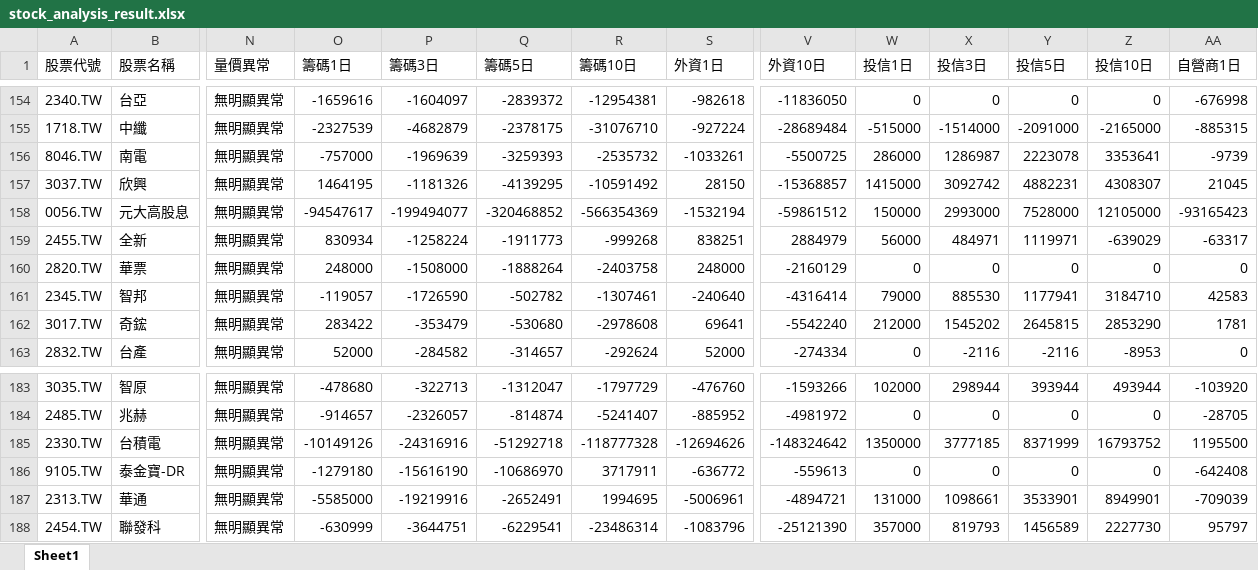
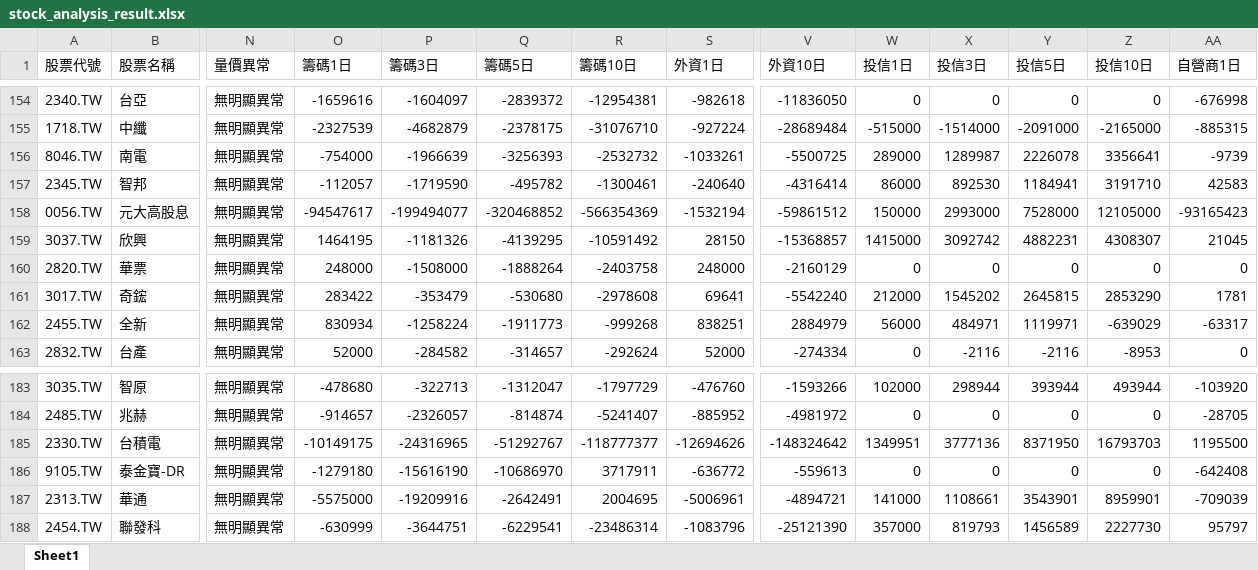
Before and after one commit to Ssophy-808/DeepTrend, an Excel workbook: output/stock_analysis_result.xlsx, sheet Sheet1, drawn as a sheet; only a part is shown, gaps mark what is left out; values as stored, in another font and other column widths than the file's, no borders; removed rows and columns are numbered as before the commit, all else as after; rows hold the shown columns only; the diff covers the shown part only; the diff names each change by its address in the sheet, - before the commit and + after, or states it on an @@ line.

```diff
--- a/output/stock_analysis_result.xlsx (sheet Sheet1)
+++ b/output/stock_analysis_result.xlsx (sheet Sheet1)
-O156 (籌碼1日): -757000
+O156 (籌碼1日): -754000
-P156 (籌碼3日): -1969639
+P156 (籌碼3日): -1966639
-Q156 (籌碼5日): -3259393
+Q156 (籌碼5日): -3256393
-R156 (籌碼10日): -2535732
+R156 (籌碼10日): -2532732
-W156 (投信1日): 286000
+W156 (投信1日): 289000
-X156 (投信3日): 1286987
+X156 (投信3日): 1289987
-Y156 (投信5日): 2223078
+Y156 (投信5日): 2226078
-Z156 (投信10日): 3353641
+Z156 (投信10日): 3356641
+row 157: 2345.TW | 智邦 | 無明顯異常 | -112057 | -1719590 | -495782 | -1300461 | -240640 | -4316414 | 86000 | 892530 | 1184941 | 3191710 | 42583
@@ row 162 moved to row 161: 3017.TW @@
-row 161: 2345.TW | 智邦 | 無明顯異常 | -119057 | -1726590 | -502782 | -1307461 | -240640 | -4316414 | 79000 | 885530 | 1177941 | 3184710 | 42583
-O185 (籌碼1日): -10149126
+O185 (籌碼1日): -10149175
-P185 (籌碼3日): -24316916
+P185 (籌碼3日): -24316965
-Q185 (籌碼5日): -51292718
+Q185 (籌碼5日): -51292767
-R185 (籌碼10日): -118777328
+R185 (籌碼10日): -118777377
-W185 (投信1日): 1350000
+W185 (投信1日): 1349951
-X185 (投信3日): 3777185
+X185 (投信3日): 3777136
-Y185 (投信5日): 8371999
+Y185 (投信5日): 8371950
-Z185 (投信10日): 16793752
+Z185 (投信10日): 16793703
-O187 (籌碼1日): -5585000
+O187 (籌碼1日): -5575000
-P187 (籌碼3日): -19219916
+P187 (籌碼3日): -19209916
-Q187 (籌碼5日): -2652491
+Q187 (籌碼5日): -2642491
-R187 (籌碼10日): 1994695
+R187 (籌碼10日): 2004695
-W187 (投信1日): 131000
+W187 (投信1日): 141000
-X187 (投信3日): 1098661
+X187 (投信3日): 1108661
-Y187 (投信5日): 3533901
+Y187 (投信5日): 3543901
-Z187 (投信10日): 8949901
+Z187 (投信10日): 8959901
```
Also changed, not shown: 3 added rows, 3 removed rows, 17 moved rows and 40 edited cells elsewhere in this sheet, output/universe_analysis_result.xlsx, 4 other files.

══════════

[Exercise details] The entries should be reproduced word for word, pictures omitted.

[Your response]
Before and after one commit to Ssophy-808/DeepTrend, an Excel workbook: output/stock_analysis_result.xlsx, sheet Sheet1, drawn as a sheet; only a part is shown, gaps mark what is left out; values as stored, in another font and other column widths than the file's, no borders; removed rows and columns are numbered as before the commit, all else as after; rows hold the shown columns only; the diff covers the shown part only; the diff names each change by its address in the sheet, - before the commit and + after, or states it on an @@ line.

```diff
--- a/output/stock_analysis_result.xlsx (sheet Sheet1)
+++ b/output/stock_analysis_result.xlsx (sheet Sheet1)
-O156 (籌碼1日): -757000
+O156 (籌碼1日): -754000
-P156 (籌碼3日): -1969639
+P156 (籌碼3日): -1966639
-Q156 (籌碼5日): -3259393
+Q156 (籌碼5日): -3256393
-R156 (籌碼10日): -2535732
+R156 (籌碼10日): -2532732
-W156 (投信1日): 286000
+W156 (投信1日): 289000
-X156 (投信3日): 1286987
+X156 (投信3日): 1289987
-Y156 (投信5日): 2223078
+Y156 (投信5日): 2226078
-Z156 (投信10日): 3353641
+Z156 (投信10日): 3356641
+row 157: 2345.TW | 智邦 | 無明顯異常 | -112057 | -1719590 | -495782 | -1300461 | -240640 | -4316414 | 86000 | 892530 | 1184941 | 3191710 | 42583
@@ row 162 moved to row 161: 3017.TW @@
-row 161: 2345.TW | 智邦 | 無明顯異常 | -119057 | -1726590 | -502782 | -1307461 | -240640 | -4316414 | 79000 | 885530 | 1177941 | 3184710 | 42583
-O185 (籌碼1日): -10149126
+O185 (籌碼1日): -10149175
-P185 (籌碼3日): -24316916
+P185 (籌碼3日): -24316965
-Q185 (籌碼5日): -51292718
+Q185 (籌碼5日): -51292767
-R185 (籌碼10日): -118777328
+R185 (籌碼10日): -118777377
-W185 (投信1日): 1350000
+W185 (投信1日): 1349951
-X185 (投信3日): 3777185
+X185 (投信3日): 3777136
-Y185 (投信5日): 8371999
+Y185 (投信5日): 8371950
-Z185 (投信10日): 16793752
+Z185 (投信10日): 16793703
-O187 (籌碼1日): -5585000
+O187 (籌碼1日): -5575000
-P187 (籌碼3日): -19219916
+P187 (籌碼3日): -19209916
-Q187 (籌碼5日): -2652491
+Q187 (籌碼5日): -2642491
-R187 (籌碼10日): 1994695
+R187 (籌碼10日): 2004695
-W187 (投信1日): 131000
+W187 (投信1日): 141000
-X187 (投信3日): 1098661
+X187 (投信3日): 1108661
-Y187 (投信5日): 3533901
+Y187 (投信5日): 3543901
-Z187 (投信10日): 8949901
+Z187 (投信10日): 8959901
```
Also changed, not shown: 3 added rows, 3 removed rows, 17 moved rows and 40 edited cells elsewhere in this sheet, output/universe_analysis_result.xlsx, 4 other files.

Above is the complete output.